### WHAT THE TASK REQUIRES
Each line below should be retyped exactly, with no pictures.

### EXCERPTED DATA
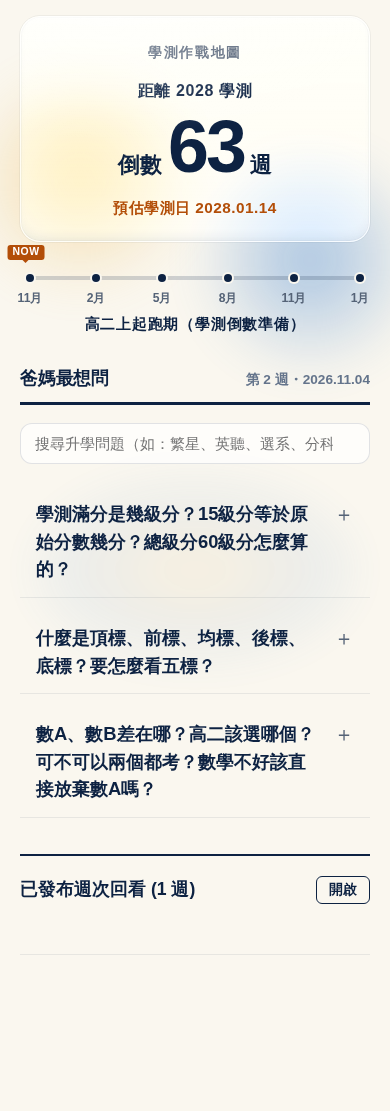
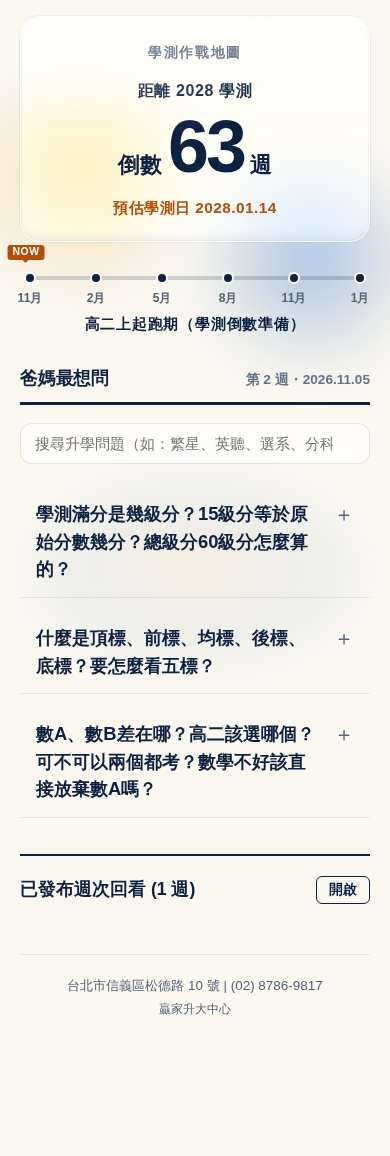
更新第 2 週逐週建議內容與上架日期
- `data/weekly_advice.json`：替換第 2 週建議內容。
- `data/faq_data.json`：修改第 2 週的發布日期。
- `index.html`：修改靜態標籤上的第 2 週日期。
- `sw.js`：更新 `CACHE_NAME` 版本。

diff --git a/index.html b/index.html
@@ -107,7 +107,7 @@
           <div class="faq-header-block">
             <div class="faq-title-row">
               <h1 class="faq-main-title">爸媽最想問</h1>
-              <span class="faq-week-date-pill" id="cur-week-tag">第 2 週・2026.11.04</span>
+              <span class="faq-week-date-pill" id="cur-week-tag">第 2 週・2026.11.05</span>
             </div>
             <div class="faq-thick-divider"></div>
           </div>

diff --git a/sw.js b/sw.js
@@ -1,4 +1,4 @@
-const CACHE_NAME = 'roadmap-2028-v7-network-first';
+const CACHE_NAME = 'roadmap-2028-v8-network-first';
 
 self.addEventListener('install', (event) => {
   self.skipWaiting();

### OUTPUT OF THE EXERCISE
更新第 2 週逐週建議內容與上架日期
- `data/weekly_advice.json`：替換第 2 週建議內容。
- `data/faq_data.json`：修改第 2 週的發布日期。
- `index.html`：修改靜態標籤上的第 2 週日期。
- `sw.js`：更新 `CACHE_NAME` 版本。

diff --git a/index.html b/index.html
@@ -107,7 +107,7 @@
           <div class="faq-header-block">
             <div class="faq-title-row">
               <h1 class="faq-main-title">爸媽最想問</h1>
-              <span class="faq-week-date-pill" id="cur-week-tag">第 2 週・2026.11.04</span>
+              <span class="faq-week-date-pill" id="cur-week-tag">第 2 週・2026.11.05</span>
             </div>
             <div class="faq-thick-divider"></div>
           </div>

diff --git a/sw.js b/sw.js
@@ -1,4 +1,4 @@
-const CACHE_NAME = 'roadmap-2028-v7-network-first';
+const CACHE_NAME = 'roadmap-2028-v8-network-first';
 
 self.addEventListener('install', (event) => {
   self.skipWaiting();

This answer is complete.